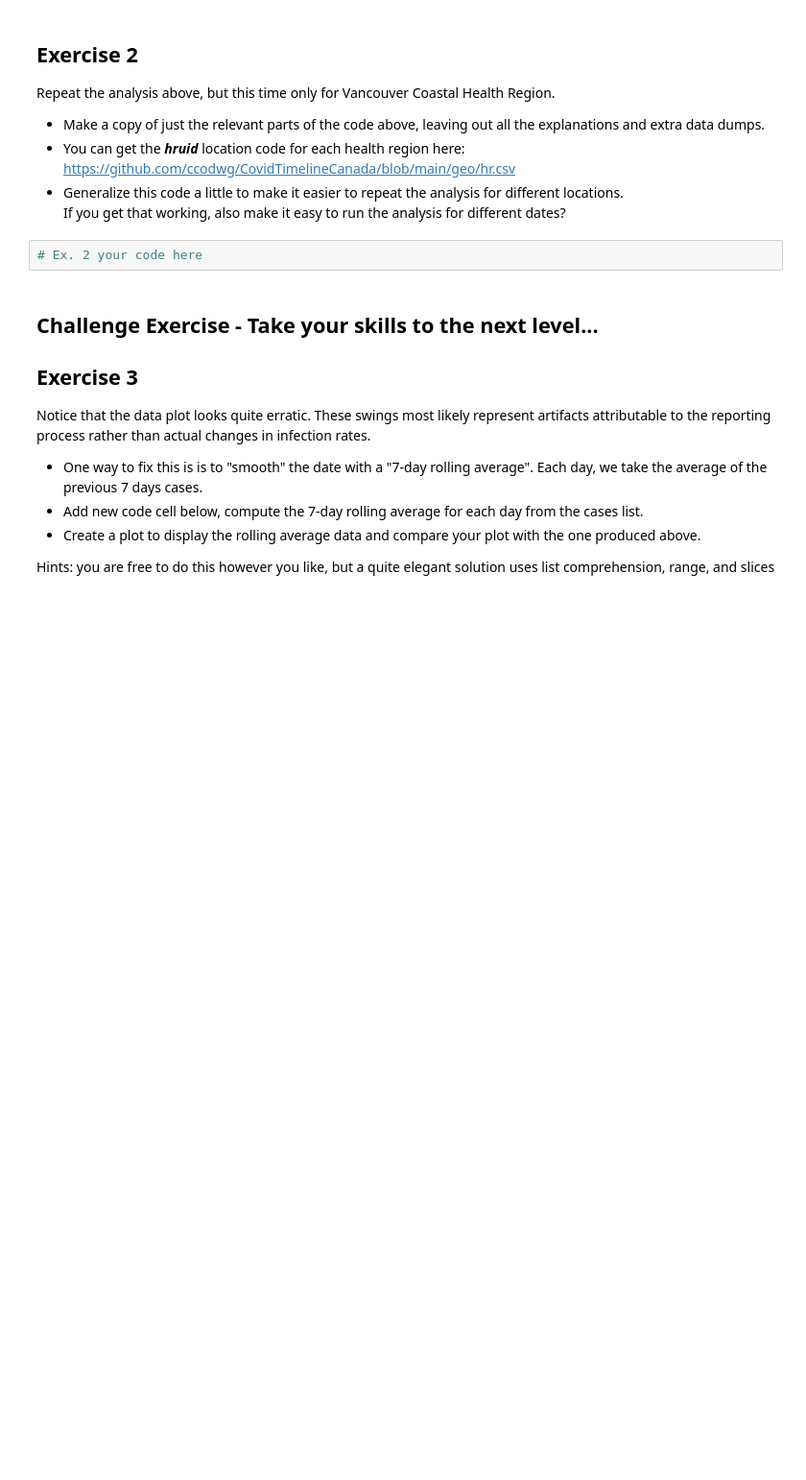
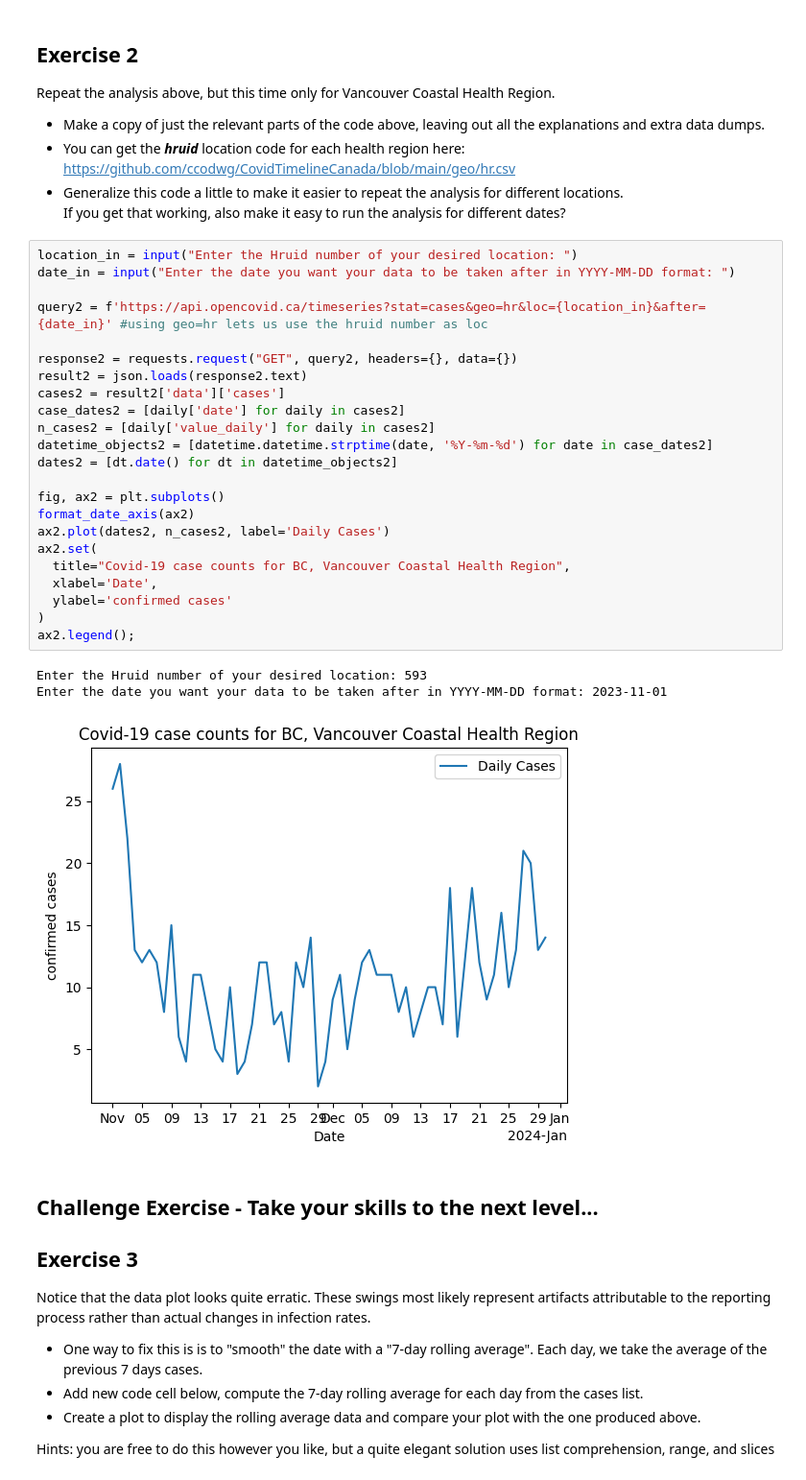
Before and after one commit to ChowWigglePuff/cap-comp215, a Jupyter notebook: labs/lab01-intro.ipynb, the cells around one changed output. Shown at 96% size. Saved outputs shown, nothing was run; the diff lists cells and outputs as text; blank space fills up the shorter version.

```diff
--- a/labs/lab01-intro.ipynb
+++ b/labs/lab01-intro.ipynb
@@ -170,8 +170,33 @@ Repeat the analysis above, but this time only for Vancouver Coastal Health Regio
 * You can get the ***hruid*** location code for each health region here:  https://github.com/ccodwg/CovidTimelineCanada/blob/main/geo/hr.csv
 * Generalize this code a little to make it easier to repeat the analysis for different locations.
   If you get that working, also make it easy to run the analysis for different dates?
-# %%
-# Ex. 2 your code here
+# %%
+location_in = input("Enter the Hruid number of your desired location: ")
+date_in = input("Enter the date you want your data to be taken after in YYYY-MM-DD format: ")
+
+query2 = f'https://api.opencovid.ca/timeseries?stat=cases&geo=hr&loc={location_in}&after={date_in}' #using geo=hr lets us use the hruid number as loc
+
+response2 = requests.request("GET", query2, headers={}, data={})
+result2 = json.loads(response2.text)
+cases2 = result2['data']['cases']
+case_dates2 = [daily['date'] for daily in cases2]
+n_cases2 = [daily['value_daily'] for daily in cases2]
+datetime_objects2 = [datetime.datetime.strptime(date, '%Y-%m-%d') for date in case_dates2]
+dates2 = [dt.date() for dt in datetime_objects2]
+
+fig, ax2 = plt.subplots()
+format_date_axis(ax2)
+ax2.plot(dates2, n_cases2, label='Daily Cases')
+ax2.set(
+  title="Covid-19 case counts for BC, Vancouver Coastal Health Region",
+  xlabel='Date',
+  ylabel='confirmed cases'
+)
+ax2.legend();
+# %% [output]
+Enter the Hruid number of your desired location: 593
+Enter the date you want your data to be taken after in YYYY-MM-DD format: 2023-11-01
+[figure, added]
 # %% [markdown]
 ## Challenge Exercise - Take your skills to the next level...
 
```
Also changed, not shown: parts of 1 cell of this notebook.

== Action item ==
Everything in the material goes into the copy exactly, except the images.

== Output of the exercise ==
Before and after one commit to ChowWigglePuff/cap-comp215, a Jupyter notebook: labs/lab01-intro.ipynb, the cells around one changed output. Shown at 96% size. Saved outputs shown, nothing was run; the diff lists cells and outputs as text; blank space fills up the shorter version.

```diff
--- a/labs/lab01-intro.ipynb
+++ b/labs/lab01-intro.ipynb
@@ -170,8 +170,33 @@ Repeat the analysis above, but this time only for Vancouver Coastal Health Regio
 * You can get the ***hruid*** location code for each health region here:  https://github.com/ccodwg/CovidTimelineCanada/blob/main/geo/hr.csv
 * Generalize this code a little to make it easier to repeat the analysis for different locations.
   If you get that working, also make it easy to run the analysis for different dates?
-# %%
-# Ex. 2 your code here
+# %%
+location_in = input("Enter the Hruid number of your desired location: ")
+date_in = input("Enter the date you want your data to be taken after in YYYY-MM-DD format: ")
+
+query2 = f'https://api.opencovid.ca/timeseries?stat=cases&geo=hr&loc={location_in}&after={date_in}' #using geo=hr lets us use the hruid number as loc
+
+response2 = requests.request("GET", query2, headers={}, data={})
+result2 = json.loads(response2.text)
+cases2 = result2['data']['cases']
+case_dates2 = [daily['date'] for daily in cases2]
+n_cases2 = [daily['value_daily'] for daily in cases2]
+datetime_objects2 = [datetime.datetime.strptime(date, '%Y-%m-%d') for date in case_dates2]
+dates2 = [dt.date() for dt in datetime_objects2]
+
+fig, ax2 = plt.subplots()
+format_date_axis(ax2)
+ax2.plot(dates2, n_cases2, label='Daily Cases')
+ax2.set(
+  title="Covid-19 case counts for BC, Vancouver Coastal Health Region",
+  xlabel='Date',
+  ylabel='confirmed cases'
+)
+ax2.legend();
+# %% [output]
+Enter the Hruid number of your desired location: 593
+Enter the date you want your data to be taken after in YYYY-MM-DD format: 2023-11-01
+[figure, added]
 # %% [markdown]
 ## Challenge Exercise - Take your skills to the next level...
 
```
Also changed, not shown: parts of 1 cell of this notebook.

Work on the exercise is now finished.